Archbishop speaks to Scientists at Sanger Institute
Friday 22nd February 2008The Archbishop of Canterbury, Dr. Rowan Williams visited the Sanger Institute in Cambridge, part of the Wellcome Trust Genome campus, to view the work being undertaken and discuss the themes of science and the human person and current issues in bio-ethics.
The Sanger Institute was opened in 1992 with the aim to to further our knowledge of genomes, and in particular to play a substantial role in the sequencing and interpretation of the human genome. The Institute is regarded as a key player in the international research community and its main projects include the human genome project, the cancer genome project and the pathogen sequencing project and it is hoped that the information gained will increase our understanding of gene function in health and disease and to generate data and resources of lasting value to biomedical research.

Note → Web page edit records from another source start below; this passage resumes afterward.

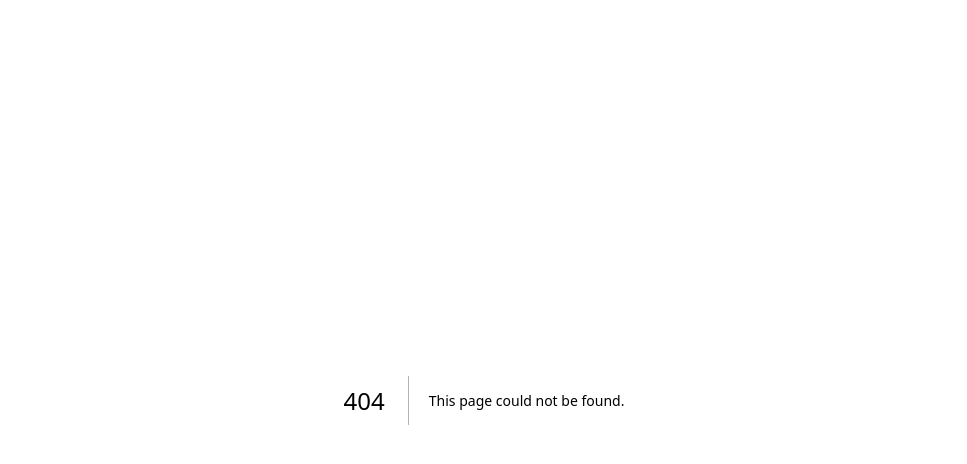
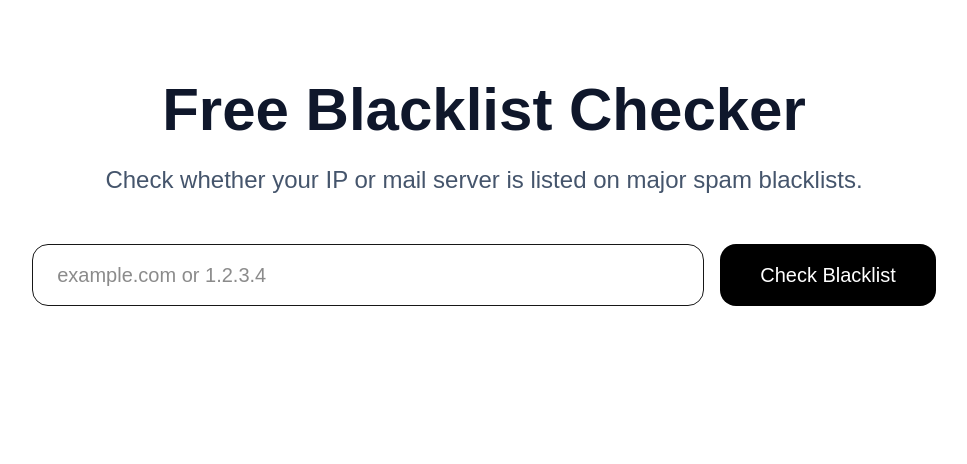
Before and after one commit to rehanraja092000-gif/SMTPDoctor, a Next.js app: page /tools/blacklist-checker in a window 1280 px wide. Before the commit this address had no page. Shown: the top 464 px of the page, without its empty margins (156-1123 px from the left). Built offline with nearby package versions, Linux system fonts and the light colour scheme.

Commit message:
Added blacklist checker tool

```diff
--- /dev/null
+++ b/app/api/blacklist-check/route.ts
@@ -0,0 +1,75 @@
+import { NextResponse } from "next/server";
+import dns from "node:dns/promises";
+import net from "node:net";
+
+const BLACKLISTS = [
+  "zen.spamhaus.org",
+  "bl.spamcop.net",
+  "b.barracudacentral.org",
+  "dnsbl.sorbs.net",
+];
+
+function reverseIP(ip: string) {
+  return ip.split(".").reverse().join(".");
+}
+
+async function resolveToIP(input: string) {
+  if (net.isIP(input)) return input;
+
+  try {
+    const result = await dns.lookup(input);
+    return result.address;
+  } catch {
+    return null;
+  }
+}
+
+export async function GET(req: Request) {
+  const { searchParams } = new URL(req.url);
+  const target = searchParams.get("target");
+
+  if (!target) {
+    return NextResponse.json(
+      { error: "Target is required" },
+      { status: 400 }
+    );
+  }
+
+  const ip = await resolveToIP(target);
+
+  if (!ip || !net.isIP(ip)) {
+    return NextResponse.json({
+      target,
+      status: "Invalid target",
+      results: [],
+    });
+  }
+
+  const reversed = reverseIP(ip);
+  const results = [];
+
+  for (const blacklist of BLACKLISTS) {
+    const query = `${reversed}.${blacklist}`;
+
+    try {
+      await dns.resolve(query, "A");
+
+      results.push({
+        blacklist,
+        listed: true,
+      });
+    } catch {
+      results.push({
+        blacklist,
+        listed: false,
+      });
+    }
+  }
+
+  return NextResponse.json({
+    target,
+    ip,
+    status: "Lookup completed",
+    results,
+  });
+}
--- a/app/page.tsx
+++ b/app/page.tsx
@@ -6,6 +6,7 @@ export default function Home() {
     { name: "DKIM Checker", href: "/tools/dkim-checker" },
     { name: "DMARC Checker", href: "/tools/dmarc-checker" },
     { name: "MX Lookup", href: "/tools/mx-checker" },
+    { name: "Blacklist Checker", href: "/tools/blacklist-checker" },
   ];
 
   return (
--- /dev/null
+++ b/app/tools/blacklist-checker/page.tsx
@@ -0,0 +1,104 @@
+"use client";
+
+import { useState } from "react";
+
+export default function BlacklistChecker() {
+  const [target, setTarget] = useState("");
+  const [result, setResult] = useState<any>(null);
+  const [loading, setLoading] = useState(false);
+
+  const checkBlacklist = async () => {
+    if (!target) return;
+
+    setLoading(true);
+    setResult(null);
+
+    try {
+      const res = await fetch(
+        `/api/blacklist-check?target=${encodeURIComponent(target)}`
+      );
+      const data = await res.json();
+      setResult(data);
+    } catch {
+      setResult({ status: "Lookup failed" });
+    }
+
+    setLoading(false);
+  };
+
+  const listedCount =
+    result?.results?.filter((r: any) => r.listed).length || 0;
+
+  return (
+    <main className="min-h-screen bg-white px-6 py-20">
+      <div className="mx-auto max-w-5xl text-center">
+        <h1 className="text-6xl font-bold text-slate-900">
+          Free Blacklist Checker
+        </h1>
+
+        <p className="mt-6 text-2xl text-slate-600">
+          Check whether your IP or mail server is listed on major spam blacklists.
+        </p>
+
+        <div className="mt-12 flex justify-center gap-4">
+          <input
+            value={target}
+            onChange={(e) => setTarget(e.target.value)}
+            placeholder="example.com or 1.2.3.4"
+            className="w-full max-w-2xl rounded-2xl border px-6 py-4 text-xl outline-none"
+          />
+
+          <button
+            onClick={checkBlacklist}
+            className="rounded-2xl bg-black px-10 py-4 text-xl text-white"
+          >
+            {loading ? "Checking..." : "Check Blacklist"}
+          </button>
+        </div>
+
+        {result && (
+          <div className="mt-14 rounded-3xl border p-8 text-left text-xl">
+            <p>
+              <strong>Target:</strong> {result.target}
+            </p>
+
+            {result.ip && (
+              <p className="mt-4">
+                <strong>Resolved IP:</strong> {result.ip}
+              </p>
+            )}
+
+            <p className="mt-4">
+              <strong>Status:</strong> {result.status}
+            </p>
+
+            {result.results && (
+              <p className="mt-4">
+                <strong>Blacklists Hit:</strong> {listedCount} / {result.results.length}
+              </p>
+            )}
+
+            {result.results?.map((r: any, i: number) => (
+              <div
+                key={i}
+                className={`mt-5 rounded-xl p-5 border ${
+                  r.listed
+                    ? "bg-red-50 border-red-200"
+                    : "bg-green-50 border-green-200"
+                }`}
+              >
+                <p>
+                  <strong>{r.blacklist}</strong>
+                </p>
+
+                <p className="mt-2">
+                  Status: {r.listed ? "Listed ❌" : "Clean ✅"}
+                </p>
+              </div>
+            ))}
+          </div>
+        )}
+      </div>
+    </main>
+  );
+}
```
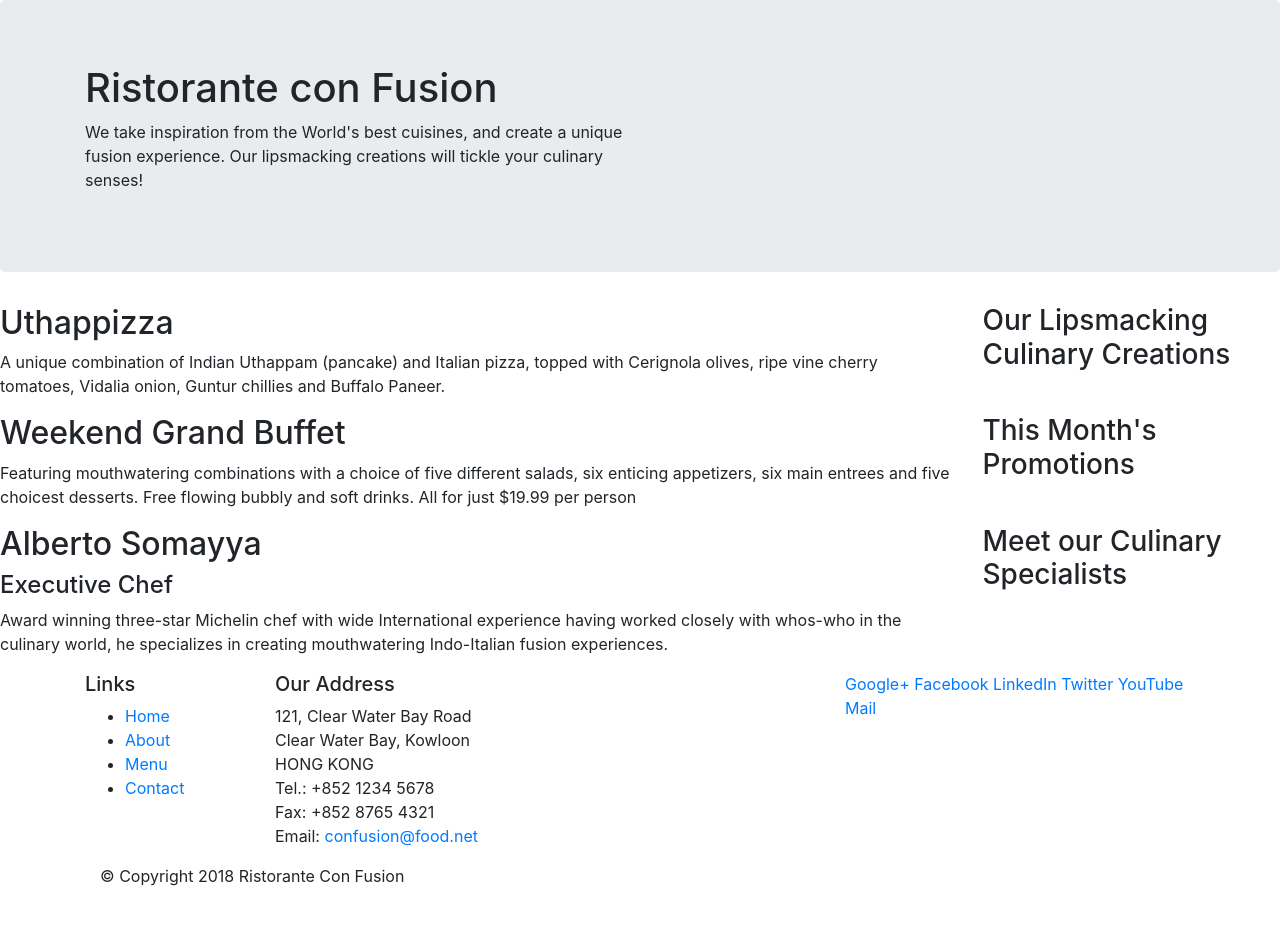
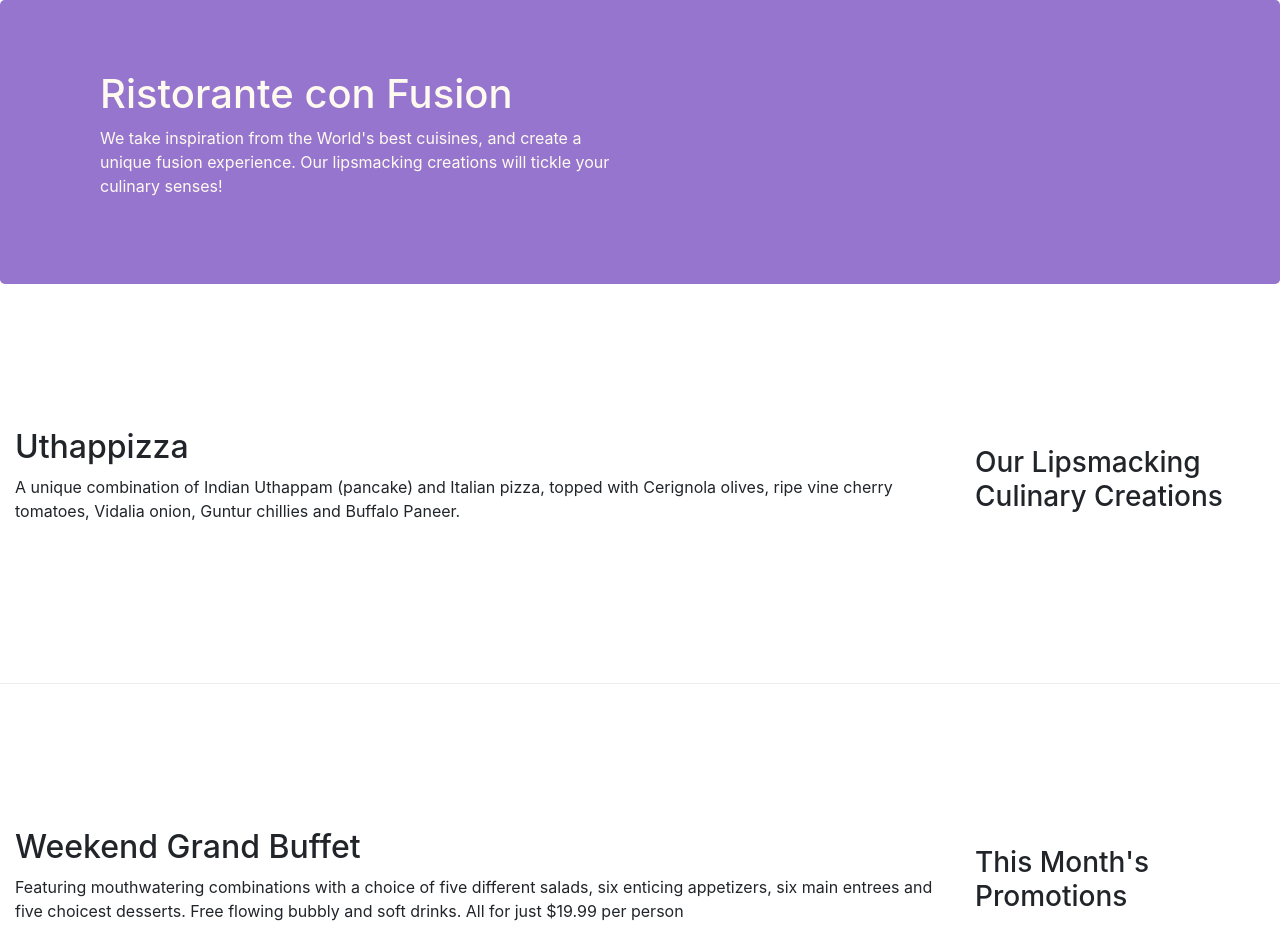
Before and after one commit to binny07/Ristorante, a website: page index.html in a window 1280 px wide. Shown: the top 952 px of the page. Before the commit the page ends 904 px from the top, so only its background shows below. Drawn offline with nearby package versions, Linux system fonts and the light colour scheme.

Commit message:
bootstrap grid part2

```diff
--- /dev/null
+++ b/css/styles.css
@@ -0,0 +1,30 @@
+.row-header{
+    margin: 0px auto;
+    padding: 0px auto;
+}
+
+.row-content{
+    margin: 0px auto;
+    padding: 50px 0px 50px 0px;
+    border-bottom: 1px ridge;
+    min-height: 400px;
+}
+
+.footer{
+    background-color: #D1C4E9;
+    margin: 0px auto;
+    padding: 20px 0px 20px 0px;
+}
+
+.jumbotron{
+    margin: 0px auto;
+    padding: 70px 30px 70px 30px;
+    background-color: #9575CD;
+    color: floralwhite;
+}
+
+.address{
+    font-size: 80%;
+    margin: 0px;
+    color: #0f0f0f;
+}
--- a/index.html
+++ b/index.html
@@ -9,6 +9,7 @@
 
     <!-- Bootstrap CSS -->
     <link rel="stylesheet" href="node_modules/bootstrap/dist/css/bootstrap.min.css">
+    <link rel="stylesheet" href="css/styles.css">
     <title>Ristorante Con Fusion</title>
 </head>
 
@@ -16,7 +17,7 @@
 
     <header class="jumbotron">
         <div class = "container">
-            <div class = "row">
+            <div class = "row row-header">
                 <div class="col-12 col-sm-6">
                     <h1>Ristorante con Fusion</h1>
                     <p>We take inspiration from the World's best cuisines, and create a unique fusion experience. Our lipsmacking creations will tickle your culinary senses!</p>
@@ -28,7 +29,7 @@
     </header>
 
     <div>
-        <div class = "row">
+        <div class = "row row-content align-items-center">
             <div class="col-12 col-sm-4 order-sm-last col-md-3">
                 <h3>Our Lipsmacking Culinary Creations</h3>
             </div>
@@ -39,7 +40,7 @@
         </div>
 
 
-        <div class = "row">
+        <div class = "row row-content align-items-center">
             <div class="col-12 col-sm-4 order-sm-last col-md-3">
                 <h3>This Month's Promotions</h3>
             </div>
@@ -49,7 +50,7 @@
             </div>
         </div>
 
-        <div class = "row">
+        <div class = "row row-content align-items-center">
             <div class="col-12 col-sm-4 order-sm-last col-md-3">
                 <h3>Meet our Culinary Specialists</h3>
             </div>
@@ -61,12 +62,12 @@
         </div>
     </div>
 
-    <footer>
+    <footer class = "footer">
         <div class ="container">
             <div class = "row">
                 <div class="col-4 col-sm-2">
                     <h5>Links</h5>
-                    <ul>
+                    <ul class = "list-unstyled">
                         <li><a href="#">Home</a></li>
                         <li><a href="#">About</a></li>
                         <li><a href="#">Menu</a></li>
@@ -84,8 +85,8 @@
 		              Email: <a href="mailto:confusion@food.net">confusion@food.net</a>
 		           </address>
                 </div>
-                <div class="col-12 offset-1 col-sm-4">
-                    <div>
+                <div class="col-12 offset-1 col-sm-4 align-self-center">
+                    <div class ="text-center">
                         <a href="http://google.com/+">Google+</a>
                         <a href="http://www.facebook.com/profile.php?id=">Facebook</a>
                         <a href="http://www.linkedin.com/in/">LinkedIn</a>
@@ -96,7 +97,7 @@
                 </div>
            </div>
            <div>
-                <div class ="col-auto">
+                <div class ="col-auto justify-content-center">
                     <p>© Copyright 2018 Ristorante Con Fusion</p>
                 </div>
            </div>
```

Speaking to scientists after a tour of the Sanger Institute, Dr. Williams said,'I've found it a very exciting few hours. It's not an area where I have more than a casual acquaintance from reading the press and reading the weeklies and so it has been genuinely very engaging to see what is actually being done. And a number of the problems that I see are precisely the problems that a community of researchers can't themselves resolve because there are social and political issues around which our population as a whole has to make some choices about. And my worry is not so much what is happening in research; it is what's happening to the capacity in that political and social culture to make intelligent corporate decisions. We spoke just now about the risk-aversion and the anti-intellectualism of our culture, and it seems to me that a lot of what you have been talking about is in the grip of those two things. Peoples inability to calculate what risk actually means in just the terms of what we were speaking about earlier and the general suspicion, increasingly and sadly, of science - science with this capital 'S' which is a kind of Frankenstein area for so many people - probably increasingly so and more perhaps than when I was a teenager.'